I was recently asked if I would look over the manifesto of the English Democrats Party (EDP). Well, now I have, a version that I downloaded from their webpage. I assume there is nothing later, though the document is clearly more than a year out of date, insofar as it makes reference to a Labour government dominated by Scots. Still I imagine little has changed in the way of the party’s fundamental aims.
I have to say that while I was certainly aware of this party’s existence I knew very little about it, other than it was a sort of English version of the Scottish National Party. The manifesto certainly confirms that, a central aim being the creation of a Parliament for England in the fashion of the Scottish Parliament and the Welsh Assembly.
It seems to me that the EDP exists thanks to two things: the as yet unanswered West Lothian Question, namely why are Scottish MPs allowed to interfere in English affairs when English MPs have no equivalent right, and Tony Blair’s botched constitutional settlement, which left England in a kind of political limbo. To use the jargon, the party was born of a perceived democratic and constitutional deficit. It’s the English Parliament party; it will always be the English Parliament party. The problem is that this would seem to be a basis too narrow to allow it ever to make a serious political breakthrough.
The manifesto is about so much more, of course. There is a broad range of policies, much of which I can agree with without reservation, particularly on withdrawal from the European Union and the ending of mass immigration. There is also a highly commendable critique of political correctness and multi-culturalism, both of which I despise with a passion. I particularly liked the passage dealing with the background of the ghastly European Union, or the Franco-German Union, some simple facts that people need to be more aware of;
European integration, as conceived by the Frenchman Jean Monnet, had the aim of tying Germany into a network of political and economic links with France and other European states so that it would be impossible for Germany to go to war with them. That was by no means the only motivation for seeking ever-closer political and economic union. The interests of Germany and France came together in the peculiar circumstances following World War II. Advantage could be gained for both by combining a post-war German economic revival with French political and agricultural dominance.

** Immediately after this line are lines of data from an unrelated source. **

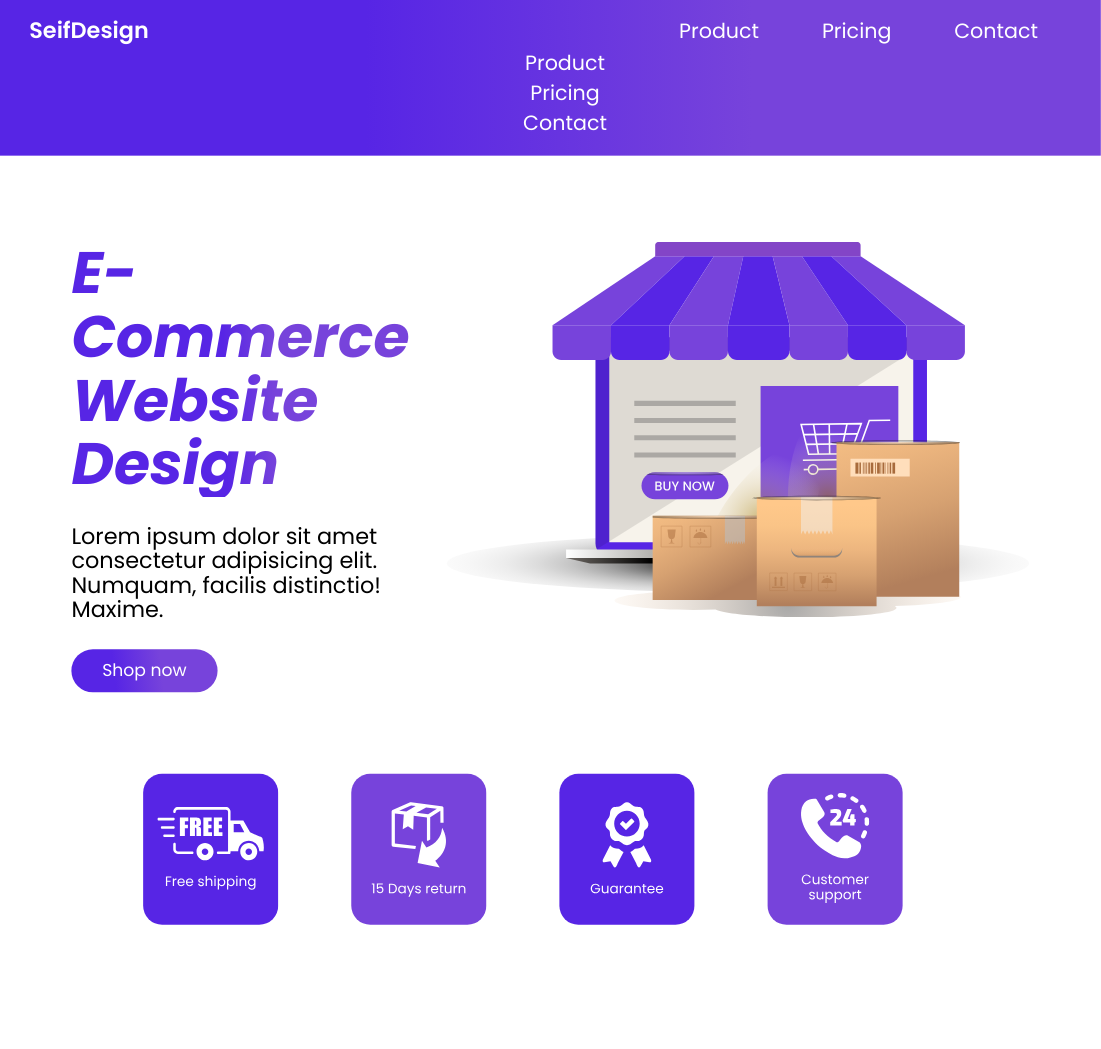
Repository: NatiqSamiyev/commers-desing-JS
Page: index.html
The author's editor kept a copy of each file at every save. The page is drawn from the files as they stood at one save, then again after the next save.
The browser window is 1280 px wide. The pictures show the whole page, at 86% of full size.
Some web fonts or font styles are not loaded; a fallback is used.

Above is the page before, as saved 2023-11-06 12:06:08.

### index.html
<!DOCTYPE html>
<html lang="en">
  <head>
    <meta charset="UTF-8" />
    <meta name="viewport" content="width=device-width, initial-scale=1.0" />
    <title>Document</title>
    <link rel="stylesheet" href="index.css" />
  </head>
  <body>
    <div class="commerse-design-container">
      <div class="top-container">


        <nav>
          <h1>SeifDesign</h1>
          <ul>
            <li>
              <a href="#">Product</a>
            </li>
            <li>
              <a href="#">Pricing</a>
            </li>
            <li>
              <a href="#">Contact</a>
            </li>
          </ul>
          <button>
            <img src="./image/Frame 1.svg" alt="">
          </button>
        </nav>
<div class="menu-box">
  <a href="#">Product</a>
  <a href="#">Pricing</a>
<a href="#">Contact</a>
</div>

      </div>

      <main>
        <div class="image-container">
          <div class="box-1">
            <h2>E-Commerce Website Design</h2>
            <p>
              Lorem ipsum dolor sit amet consectetur adipisicing elit. Numquam,
              facilis distinctio! Maxime.
            </p>
            <button>
              <a href="#">Shop now</a>
            </button>
          </div>

          <div class="box-2">
            <img src="./image/Group.svg" alt="" />
          </div>
        </div>


        <div class="bottom-container">
          <div class="box-1">
            <img src="./image/Frame 12.svg" alt="" />
            <img src="./image/Frame 11.svg" alt="" />
          </div>
         <div class="box-2">
          <img src="./image/Frame 10.svg" alt="" />
          <img src="./image/Frame 13.svg" alt="" />
         </div>

        </div>
      </main>


  </body>
  <script src="./index.js"></script>
</html>

### index.css
@import url("https://fonts.googleapis.com/css2?family=Epilogue:wght@400;600;700;800;900&family=Inter:wght@400;500;600;700&family=Laila:wght@700&family=Open+Sans:wght@400;600;700;800&family=Poppins:ital,wght@0,400;0,500;0,600;0,700;1,700&family=Roboto+Slab:wght@700&family=Roboto:wght@400;700;900&display=swap");

* {
  margin: 0;
  padding: 0;
  box-sizing: border-box;
}

.commerse-design-container {
  width: 100%;
  padding: 0 0 33px 0;
  min-height: 100vh;
}

.top-container {
  width: 100%;
  padding: 16px 0 21px 34px;
  background: linear-gradient(270deg, #7743db 31.64%, #5725e5 66.78%);
}

.top-container h1 {
  color: #fff;
  font-family: Poppins;
  font-size: 26px;
  font-style: normal;
  font-weight: 600;
  line-height: normal;
}

.top-container nav {
  display: flex;
  justify-content: space-between;
  align-items: center;
}
.top-container nav button {
  background: none;
  border: none;
  display: none;
}

.top-container nav ul {
  display: flex;
}

.top-container nav ul li {
  margin-right: 73px;
  list-style-type: none;
}

.top-container nav ul li a {
  text-decoration: none;
  color: #fff;
  text-align: center;
  font-family: Poppins;
  font-size: 24px;
  font-style: normal;
  font-weight: 300;
  line-height: normal;
}
.top-container .menu-box {
  padding: ;
}
.top-container .menu-box a{
  color: #FFF;
text-align: center;
font-family: Poppins;
font-size: 24px;
font-style: normal;
font-weight: 300;
line-height: normal;
text-decoration: none;
display: block;
}
main {
  width: 100%;
  padding: 100px 83px;
}
main .image-container {
  margin-bottom: 83px;
  display: flex;
  justify-content: space-between;
}

.box-1 h2 {
  margin-bottom: 32px;
  font-family: Poppins;
  font-size: 68px;
  font-style: italic;
  font-weight: 700;
  line-height: 109%;
  background: linear-gradient(268deg, #7743db 46.2%, #5725e5 59.09%);
  background-clip: text;
  -webkit-background-clip: text;
  -webkit-text-fill-color: transparent;
}

.box-1 p {
  margin-bottom: 32px;
  color: #000;
  font-family: Poppins;
  font-size: 26px;
  font-style: normal;
  font-weight: 300;
  line-height: 109%;
}

.box-1 button {
  width: 170px;
  height: 50px;
  padding: 0px 24px;
  display: flex;
  justify-content: center;
  align-items: center;
  gap: 10px;
  border-radius: 25px;
  background: linear-gradient(263deg, #7743db 38.81%, #5725e5 70.24%);
  border: none;
}

.box-1 button a {
  text-decoration: none;
  color: #fff;
  font-family: Poppins;
  font-size: 20px;
  font-style: normal;
  font-weight: 400;
  line-height: 109%;
}

.box-2 img {
  width: 677.61px;
  height: 437.417px;
}

.bottom-container {
  display: flex;
  justify-content: center;
}

.bottom-container img {
  margin-right: 64px;
  width: 178px;
  height: 199px;
  padding: 10px;
  border-radius: 25px;
}
.bottom-container .box-1 {
  display: flex;
}

.bottom-container .box-2 {
  display: flex;
}
/* mobile design */

@media screen and (max-width: 768px) {
  .commerse-design-container {
    background-color: #ececec;
  }
  .top-container {
    padding: 20px;
  }
  .top-container h1 {
    font-size: 18px;
  }
  main {
    padding: 60px 20px;
    margin-bottom: 0;
  }
  .top-container nav ul {
    display: none;
  }
  .top-container nav button {
    display: block;
  }
  .image-container .box-2 {
    margin-bottom: 29px;
    display: flex;
    justify-content: center;
    align-items: center;
  }
  .image-container {
    flex-direction: column-reverse;
  }
  .image-container .box-2 img {
    width: 352px;
    height: 256.511px;
  }

  .image-container .box-1 {
    width: 100%;
    display: flex;
    justify-content: center;
    flex-direction: column;
    align-items: center;
  }

  .image-container .box-1 h2 {
    width: 390px;
    text-align: center;
    font-size: 40px;
  }

  .box-1 p {
    text-align: center;
    font-size: 20px;
  }

  .bottom-container {
    margin-top: 46px;
    display: flex;
    flex-direction: column;
  }
  .bottom-container .box-2 {
    flex-direction: row-reverse;
    justify-content: center;
  }
  .bottom-container .box-1 {
    justify-content: center;
  }
  .bottom-container img {
    width: 160px;
    height: 180px;
    margin-right: 20px;
  }

  .box-1 button {
    margin-bottom: 0;
  }
}

Loaded but not shown: index.js (no stored copy; drawn as an empty file)

After the next save:
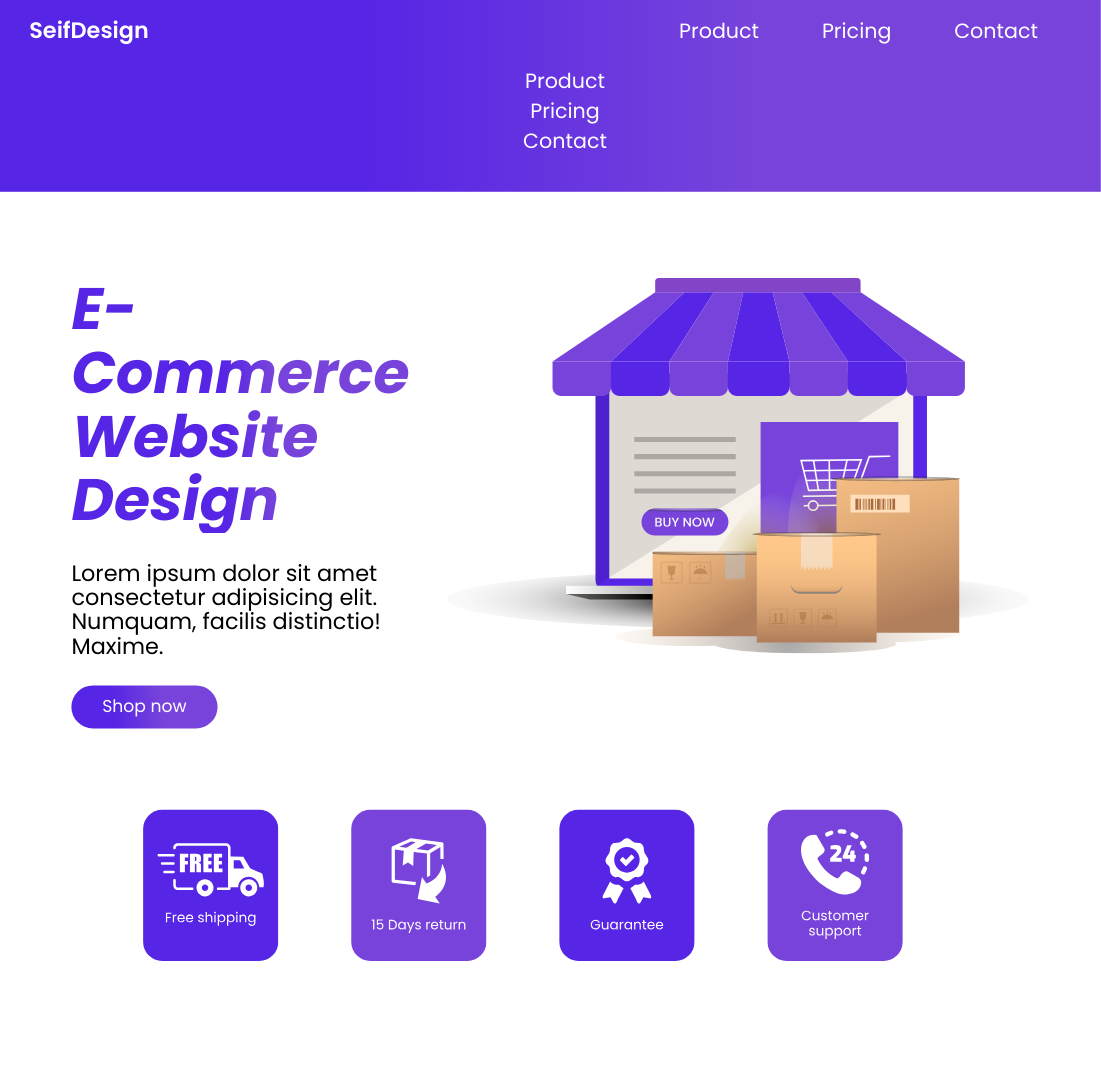
Saved 27 s later.
--- a/index.css
+++ b/index.css
@@ -58,7 +58,7 @@
   line-height: normal;
 }
 .top-container .menu-box {
-  padding: ;
+  padding: 21px 30px;
 }
 .top-container .menu-box a{
   color: #FFF;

Germany gained a secure market for its manufacturing industry and France gained a protected market and financial support for its agriculture. In addition, France obtained privileged access to the European market for its colonial produce, and took the lead in building European institutions on the French model – centralised and bureaucratic. The aim from the beginning was to enmesh the states of Europe in an economic, political and military union from which they could not break free. That goal was, and still is, considered more important than the democratic nicety of explaining the goal to the electorate and seeking its approval.

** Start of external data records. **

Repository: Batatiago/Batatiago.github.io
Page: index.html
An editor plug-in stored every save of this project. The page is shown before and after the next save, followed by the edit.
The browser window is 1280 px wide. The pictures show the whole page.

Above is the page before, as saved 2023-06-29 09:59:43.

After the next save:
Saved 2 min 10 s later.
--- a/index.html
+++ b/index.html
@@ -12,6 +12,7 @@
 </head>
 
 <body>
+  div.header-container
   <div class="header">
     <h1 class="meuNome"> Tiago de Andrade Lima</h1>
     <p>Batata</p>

For me this is the key; this bureaucratic tyranny is a far greater danger to our liberty, our sovereignty and our identity as a nation than the absence of a dedicated English parliament. But of course the EDP can’t make too much of this particular platform, for the United Kingdom Independence Party more or less has the ground fully occupied.

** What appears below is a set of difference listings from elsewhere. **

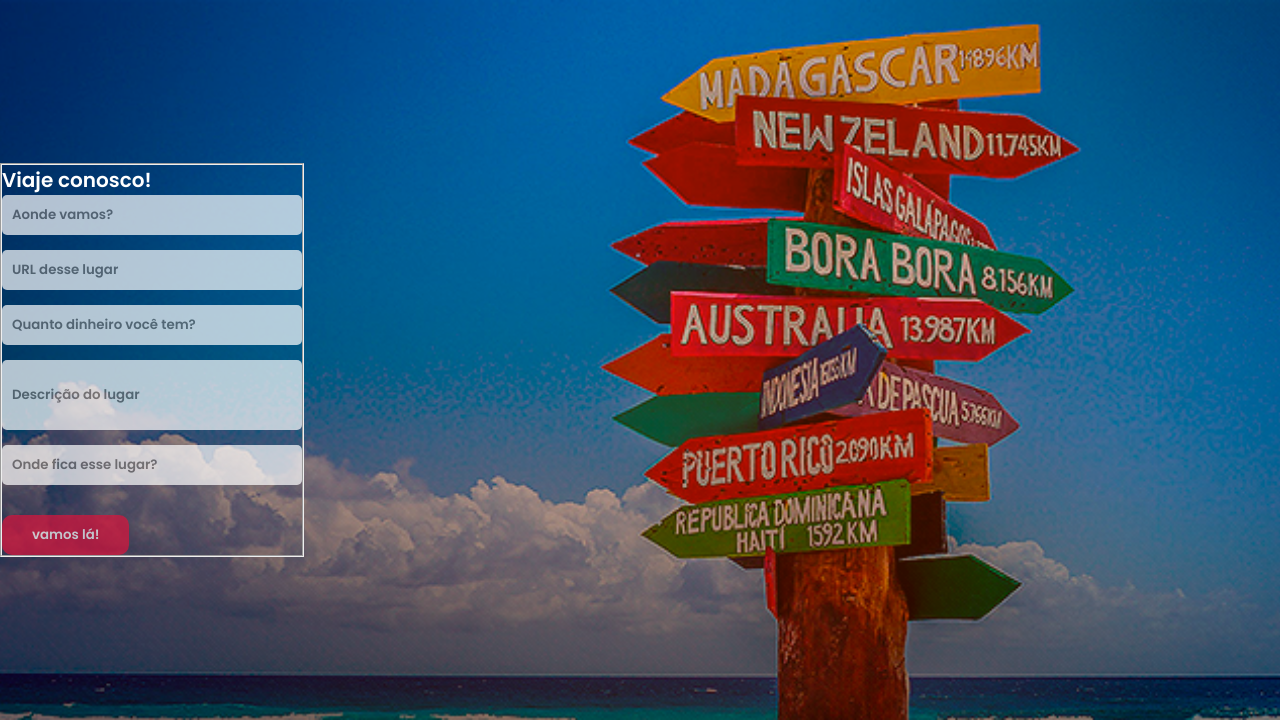
Repository: AngelTJVzla/cards
Page: index.html
The author's editor kept a copy of each file at every save. The page is drawn from the files as they stood at one save, then again after the next save.
The browser window is 1280 px wide. The pictures show the whole page.

Above is the page before, as saved 2022-08-29 22:39:14.

### index.html
<!DOCTYPE html>
<html lang="pt-BR">

<head>
    <meta charset="UTF-8">
    <meta http-equiv="X-UA-Compatible" content="IE=edge">
    <meta name="viewport" content="width=device-width, initial-scale=1.0">
    <title>Gosta viajar?</title>
    <link rel="stylesheet" href="style.css">

</head>

<body>

    <div class="div-container">
        <img src="./img/viajar.png" class="bg-img" alt="">
        <form autocomplete="off" id="form__">
            <fieldset class="form__fieldset">
                <span>Viaje conosco!</span>
                <div class="inputs">
                    <input type="text" class="titulo" placeholder="Aonde vamos?" maxlength="25" required>
                    </p>
                    <div>
                        <input type="url" class="url" placeholder="URL desse lugar" required>
                    </div>
                    <div>
                        <input id="preco" type="text" class="preco" placeholder="Quanto dinheiro você tem?" maxlength="15" required>
                    </div>
                    <div>
                        <input type="text" class="descricao" placeholder="Descrição do lugar" maxlength="60"
                            required>
                    </div>
                    <div>
                        <input type="text" class="localizacao" placeholder="Onde fica esse lugar?" maxlength="25"
                            required>
                    </div>

                    <button type="submit">vamos lá!</button>

            </fieldset>
        </form>


        <div class="container-resultado">
            <div class="resultado">

            </div>
        </div>

    </div>



    <script src="script.js"></script>
</body>

</html>

### style.css
@import url('https://fonts.googleapis.com/css2?family=Poppins:ital,wght@0,300;0,400;0,500;0,600;1,300&display=swap');

* {
    margin: 0;
    padding: 0;
    box-sizing: border-box;
    font-family: 'Poppins', sans-serif;
}

.div-container {
    width: 100%;
    height: 100vh;
    display: flex;
    opacity: 1;
    overflow: hidden;
}

.bg-img {
    position: absolute;
    object-fit: cover;
    width: 100vw;
    height: 100vh;
    z-index: -1;


}

#form__ {
    height: 100vh;
    display: flex;
    justify-content: center;
    align-items: center;
}
/
.form__fieldset {
    min-width: 400px;
    display: flex;
    flex-direction: column;
    align-items: center;
    justify-content: center;
    margin: 0px 20px;
    padding: 20px;
    text-align: center;
    box-shadow: 5px 5px 50px #fff;
    border-radius: 15px;
    overflow: hidden;
}

.form__fieldset span {
    text-align: center;
    border: none;
    margin-bottom: 20px;
    color: #fff;
    font-size: 20px;
    font-weight: 600;
}

input[type="text"],
input[type="url"] {
    width: 300px;
    padding: 10px;
    margin-bottom: 15px;
    border-radius: 5px;
    border: transparent;
    opacity: 0.7;
    font-weight: 600;
}

input.descricao {
    height: 70px;

}

input[type="url"]:hover,
input[type="text"]:hover {
    opacity: 0.9;
}

.form__fieldset button {
    padding: 10px 30px;
    margin-top: 15px;
    border-radius: 10px;
    background-color: crimson;
    opacity: 0.7;
    border: none;
    color: white;
    font-weight: 600;
    cursor: pointer;
}

.form__fieldset button:hover {
    opacity: 1;
}

.resultado {
    width: 100%;
    max-height: 100vh;
    color: #fff;
    display: flex;
    flex-direction: row;
    flex-wrap: wrap;
    gap: 2%;
    overflow-y: auto;
    overflow-x: hidden;

}

.new {
    min-width: 250px;
    max-width: 250px;
    height: 300px;
    margin-top: 15px;
    border: 1px solid #fff;
    color: #000;
    display: flex;
    flex-direction: column;
    align-items: center;
    overflow: hidden;
    background-color: #fffafadf;
    border-radius: 10px 10px 2px 2px;
    cursor: pointer;
    box-shadow: 2px 2px 10px #fff;
}

.new-responsive {
    min-width: 250px;
    max-width: 250px;
    height: 100%;
    display: flex;
    flex-direction: column;
}


.new img {
    min-width: 100%;
    max-height: 50%;
    object-fit: cover;
    width: auto;
    height: auto;
    cursor: pointer;
    transition: 0.6s;
}

.new img:hover {
    transform: scale(1.1);

}

.new h2 {
    font-size: 16px;
    text-align: center;
    padding: 5px 8px 0px 8px;
}

.new .descricao {
    text-align: center;
    width: 100%;
    font-size: 12px;
    padding: 0px 5px;
    font-weight: 300;
}

.preco-anuncio {
    text-align: center;
    margin-top: 8px;
    font-weight: 500;
    font-size: 18px;
}

.svg {
    width: 100%;
    height: 100%;
    display: flex;
    flex-direction: column;
    justify-content: flex-end;
    font-size: 12px;
    color: #28282a;
    font-weight: 500;
}

.svg svg {
    margin-left: 8px;
    margin-right: 5px;
}

.new svg {
    width: 10px;
}

.new hr {
    width: 100%;
    margin-bottom: 1px;
}


@media screen and (max-width: 1268px) {

    .div-container {
        gap: 2%;
    }

    .form__fieldset {
        min-width: 300px;
    }

    .resultado {
        display: flex;
        justify-content: center;
        align-items: center;
    }

}

@media screen and (max-width: 968px) {
    .form__fieldset {
        min-width: 250px;
    }

    input[type="url"],
    input[type="text"] {
        width: 90%;
    }
}


@media screen and (max-width: 768px) {
    .new {
        min-width: 250px;
    }

    .new-responsive {
        min-width: 100%;
    }

    .preco-anuncio {
        max-width: 100%;
    }
}


@media screen and (max-width: 568px) {

    .div-container {
        display: flex;
        flex-direction: column;
        justify-content: center;
    }

    #form__ {
        display: flex;
        flex-direction: row;
        align-items: flex-start;
    }

    .form__fieldset {
        min-width: 90vw;
        max-width: 90vw;
        min-height: 40vh;
        margin: 0;
        display: flex;
        justify-content: center;
        padding: 10px;
        margin-top: 60px;
    }

    .inputs {
        width: 100%;
        display: flex;
        flex-direction: column;
        align-items: center;
        flex-wrap: wrap;
        gap: 1%;
    }

    input[type="url"] {
        width: 250px;
        padding: 5px;
        margin-bottom: 5px;
    }

    input[type="text"] {
        width: 250px;
        padding: 5px;
        margin-bottom: 5px;
    }

    .descricao {
        max-height: 50px;
    }

    .form__fieldset button {
        margin: 0;

    }

    .resultado {
        display: flex;
        justify-content: center;
        align-items: flex-end;
        min-height: 10vh;
        max-height: 60vh;

    }

}

@media screen and (max-width: 368px) {

    .form__fieldset {
        min-width: 80vw;
        max-width: 90vw;
        min-height: 40vh;
    }

    .resultado {
        display: flex;
        justify-content: center;
        align-items: flex-end;
        min-height: 10vh;
        max-height: 60vh;
    }

    .new-responsive {
        gap: 0%;
    }

    .new-responsive .descricao {
        font-size: 10px;
    }

    .new {
        min-width: 200px;
        max-width: 220px;
        margin-bottom: 10px;
        margin-top: 0;
    }

    .new img{
        margin: 0;
    }

    .new h2 {
        padding: 2px 5px 0;
        font-size: 16px;
    }

    .preco-anuncio {
        font-size: 12px;
        margin-top: 8px;
    }
    .svg {
        font-size: 10px;
    }

    .svg path {
        margin-top: 0;
    }

    .svg hr {
        margin: 1px;
    }

    input[type="url"] {
        width: 180px;
        padding: 5px;
        margin-bottom: 5px;
    }

    input[type="text"] {
        width: 180px;
        padding: 5px;
        margin-bottom: 5px;
    }

    .form__fieldset button {
        padding: 5px 15px;
        margin-top: 1px;
    }
}


@media screen and (max-width: 268px){
    input[type="url"],
    input[type="text"] {
        width: 80%;
    }

    .new {
        min-width: 100px;
        max-width: 180px;
        margin-bottom: 10px;
        margin-top: 0;
    }

}

### script.js
const form = document.getElementById('form__');
const resultado = document.querySelector('.resultado');
const titulo = document.querySelector('.titulo');
const preco = document.querySelector('.preco');
const descricao = document.querySelector('.descricao');
const url = document.querySelector('.url');
const localizacao = document.querySelector('.localizacao');



let dados = [];

dados.push({
  titulo: titulo.value,
  preco: preco.value,
  descricao: descricao.value,
  url: url.value,
  localizacao: localizacao.value
});

form.addEventListener('submit', (evento) => {
  evento.preventDefault();
  resultado.innerHTML +=
  `<div class="new">
      <img src="${url.value}">
      <div class="new-responsive">
          <h2>${titulo.value}</h2>
          <span class="descricao">${descricao.value}</span>
      <div class="preco-anuncio"><span>R$ ${preco.value}</span></div>
      <div class="svg">
      <hr>
      <span>
        <svg xmlns="http://www.w3.org/2000/svg" viewBox="0 0 384 512"><!--! Font Awesome Pro 6.1.0 by @fontawesome - https://fontawesome.com License - https://fontawesome.com/license (Commercial License) Copyright 2022 Fonticons, Inc. --><path d="M168.3 499.2C116.1 435 0 279.4 0 192C0 85.96 85.96 0 192 0C298 0 384 85.96 384 192C384 279.4 267 435 215.7 499.2C203.4 514.5 180.6 514.5 168.3 499.2H168.3zM192 256C227.3 256 256 227.3 256 192C256 156.7 227.3 128 192 128C156.7 128 128 156.7 128 192C128 227.3 156.7 256 192 256z"/></svg> ${localizacao.value}
      </span>
      </div>
    </div>
  </div>`
});

After the next save:
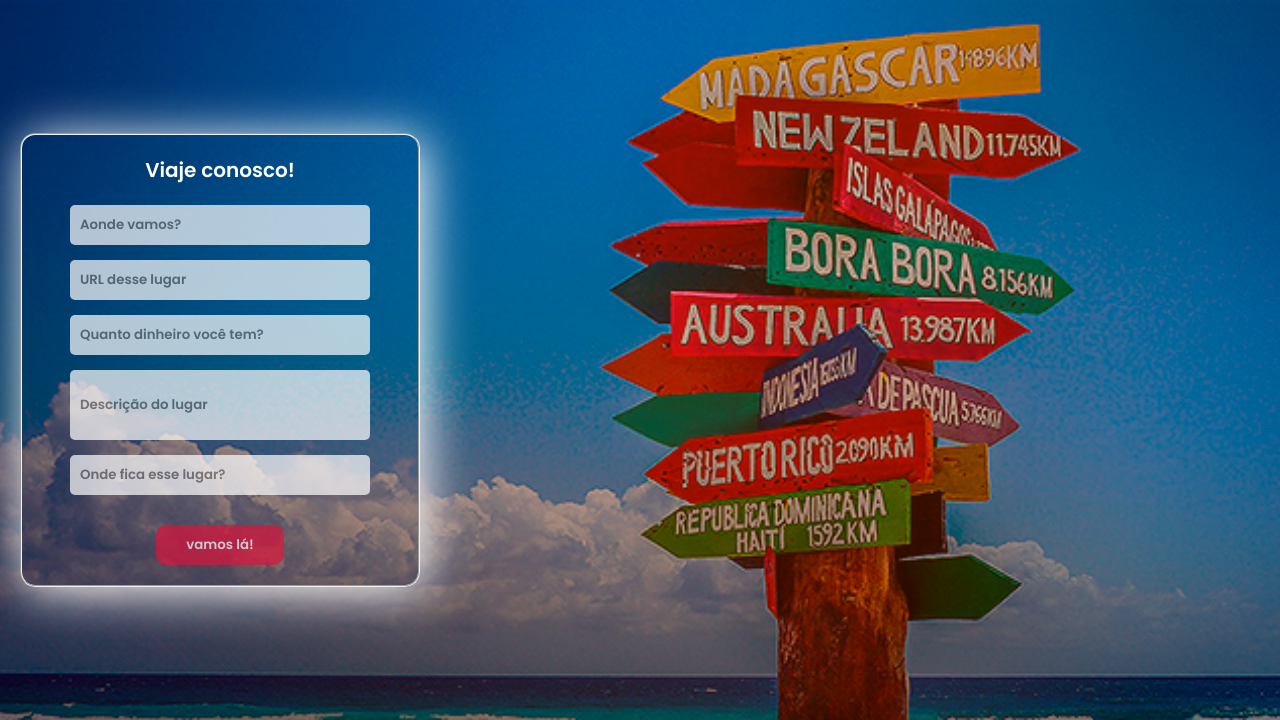
Saved 6 s later.
--- a/style.css
+++ b/style.css
@@ -31,7 +31,7 @@
     justify-content: center;
     align-items: center;
 }
-/
+
 .form__fieldset {
     min-width: 400px;
     display: flex;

There are aspects of the manifesto that I am not convinced by. I do not want ‘reform’ of the House of Lords; I do not want an elected second chamber, the Liberal Democrat agenda. There are the usual bland nostrums about the National Health Service, the sacred cow of our national life, long overdue for an appointment in the abattoir! There is a rather vague nod towards policies on green energy, something else I’m deeply sceptical about, as I made clear in Whistle down the Wind. The EDP wants referenda as a feature of our national life on the Swiss model, something else I reject, something that would inevitably lead to voter fatigue and the domination of tireless and self-interested minorities.
Overall it was an interesting and unobjectionable read but it’s a policy for fragmentation which might very well suit the aims of the Euro-rats in Brussels (I wrote Eurocrats. I gave way to my spell checker for this more apt description!). I confess I feel far more English than British; I feel that if the Scots and the Welsh want to go their separate ways then so be it; but I do have a residual attachment to the Union, so much greater than the sum of its parts.
The Scots, I am convinced, will never vote for complete independence. The English, I am equally convinced, will never vote for yet another layer of government. Westminster is our Parliament; it has been for centuries. I agree, however, that it’s not working as well as it might, that something has to be done to ensure that English laws are made by English legislators and only English legislators.